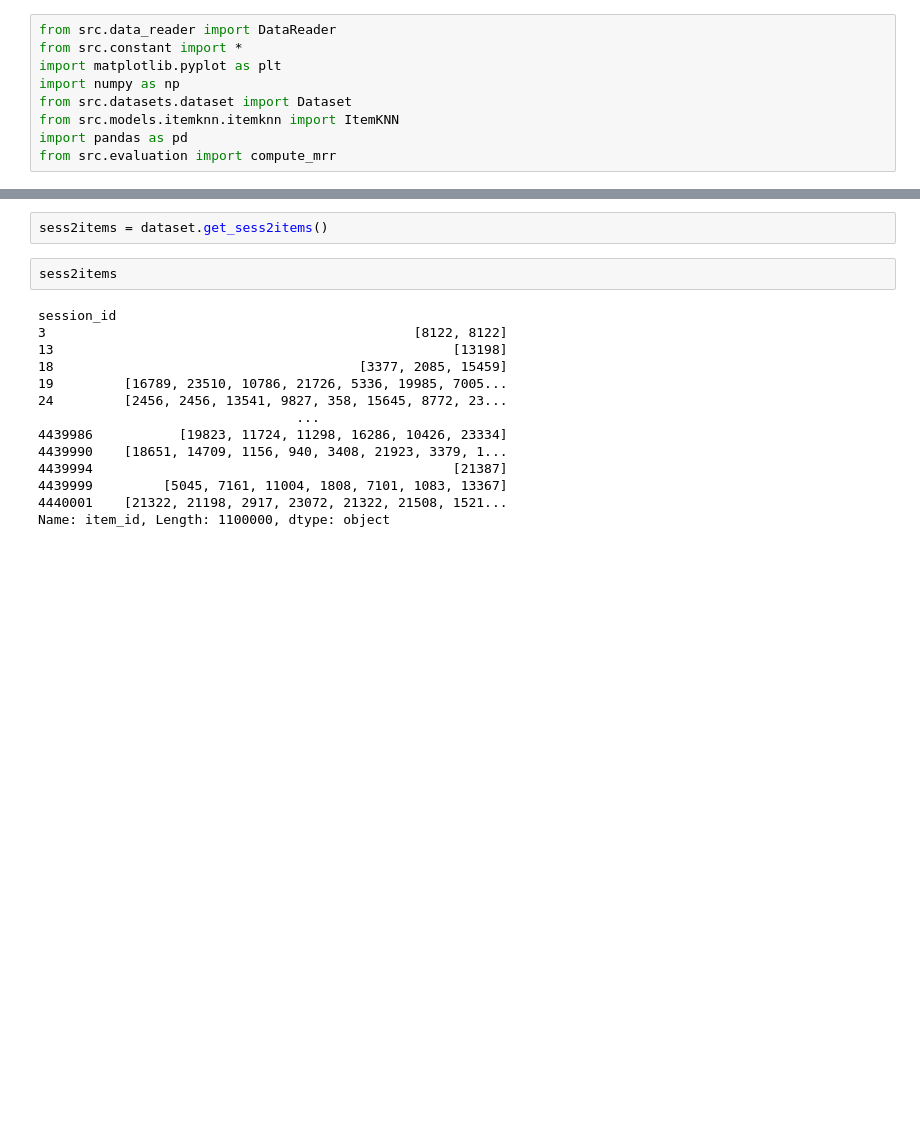
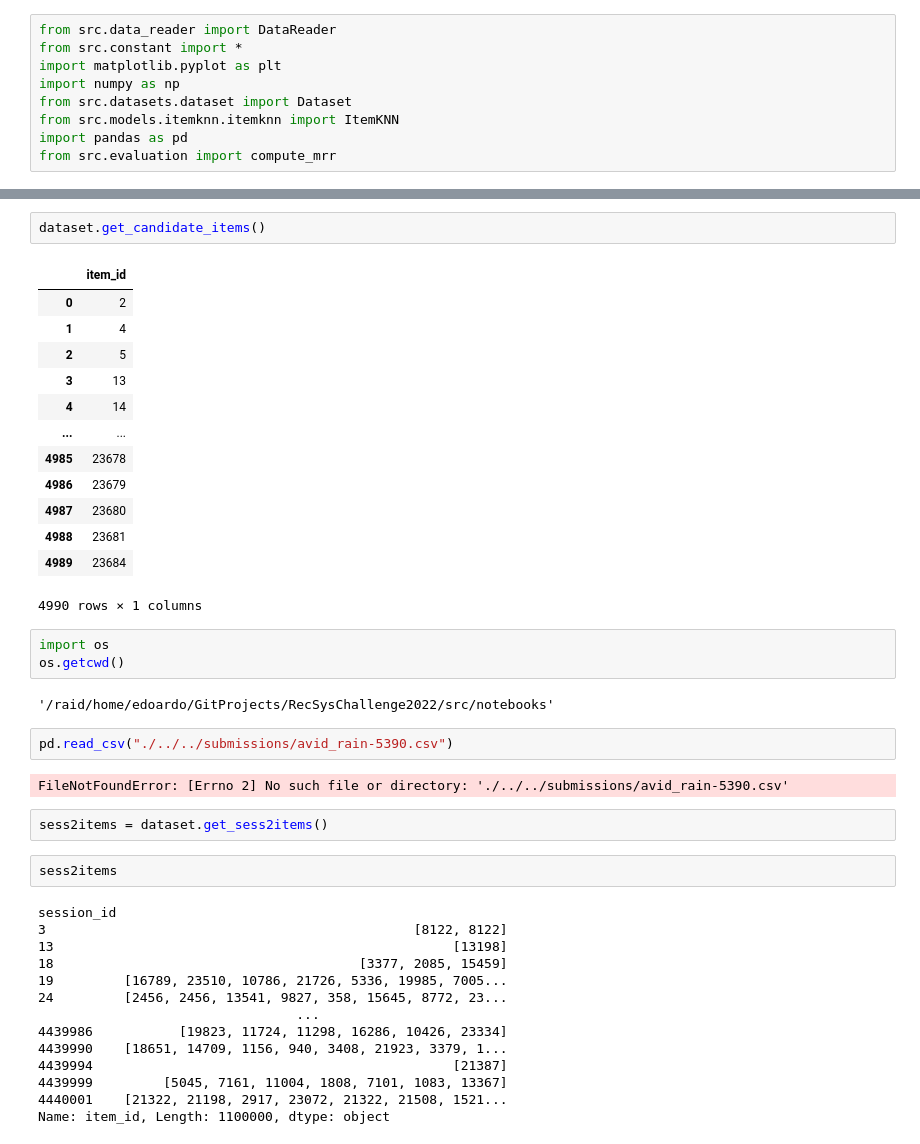
Before and after one commit to damicoedoardo/RecSysChallenge2022, a Jupyter notebook: src/notebooks/13_04_item_features.ipynb, the cells around one changed output, grey strips where cells are left out. Cells and saved outputs as stored; diff of their text form; blank space fills up the shorter version.

```diff
--- a/src/notebooks/13_04_item_features.ipynb
+++ b/src/notebooks/13_04_item_features.ipynb
@@ -15,3 +32,28 @@ val, val_label = split_dict[VAL]
+# %%
+dataset.get_candidate_items()
+# %% [output]
+|  | item_id |
+| 0 | 2 |
+| 1 | 4 |
+| 2 | 5 |
+| 3 | 13 |
+| 4 | 14 |
+| ... | ... |
+| 4985 | 23678 |
+| 4986 | 23679 |
+| 4987 | 23680 |
+| 4988 | 23681 |
+| 4989 | 23684 |
+4990 rows × 1 columns
+# %%
+import os
+os.getcwd()
+# %% [output]
+'/raid/home/edoardo/GitProjects/RecSysChallenge2022/src/notebooks'
+# %%
+pd.read_csv("./../../submissions/avid_rain-5390.csv")
+# %% [output]
+FileNotFoundError: [Errno 2] No such file or directory: './../../submissions/avid_rain-5390.csv'
 # %%
 sess2items = dataset.get_sess2items()
 # %%
```
Also changed, not shown: parts of 2 cells of this notebook, 5 other files.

___

[Work task]
Nothing but the records above, retyped exactly and stripped of images, should appear in the answer.

[Finished task]
Before and after one commit to damicoedoardo/RecSysChallenge2022, a Jupyter notebook: src/notebooks/13_04_item_features.ipynb, the cells around one changed output, grey strips where cells are left out. Cells and saved outputs as stored; diff of their text form; blank space fills up the shorter version.

```diff
--- a/src/notebooks/13_04_item_features.ipynb
+++ b/src/notebooks/13_04_item_features.ipynb
@@ -15,3 +32,28 @@ val, val_label = split_dict[VAL]
+# %%
+dataset.get_candidate_items()
+# %% [output]
+|  | item_id |
+| 0 | 2 |
+| 1 | 4 |
+| 2 | 5 |
+| 3 | 13 |
+| 4 | 14 |
+| ... | ... |
+| 4985 | 23678 |
+| 4986 | 23679 |
+| 4987 | 23680 |
+| 4988 | 23681 |
+| 4989 | 23684 |
+4990 rows × 1 columns
+# %%
+import os
+os.getcwd()
+# %% [output]
+'/raid/home/edoardo/GitProjects/RecSysChallenge2022/src/notebooks'
+# %%
+pd.read_csv("./../../submissions/avid_rain-5390.csv")
+# %% [output]
+FileNotFoundError: [Errno 2] No such file or directory: './../../submissions/avid_rain-5390.csv'
 # %%
 sess2items = dataset.get_sess2items()
 # %%
```
Also changed, not shown: parts of 2 cells of this notebook, 5 other files.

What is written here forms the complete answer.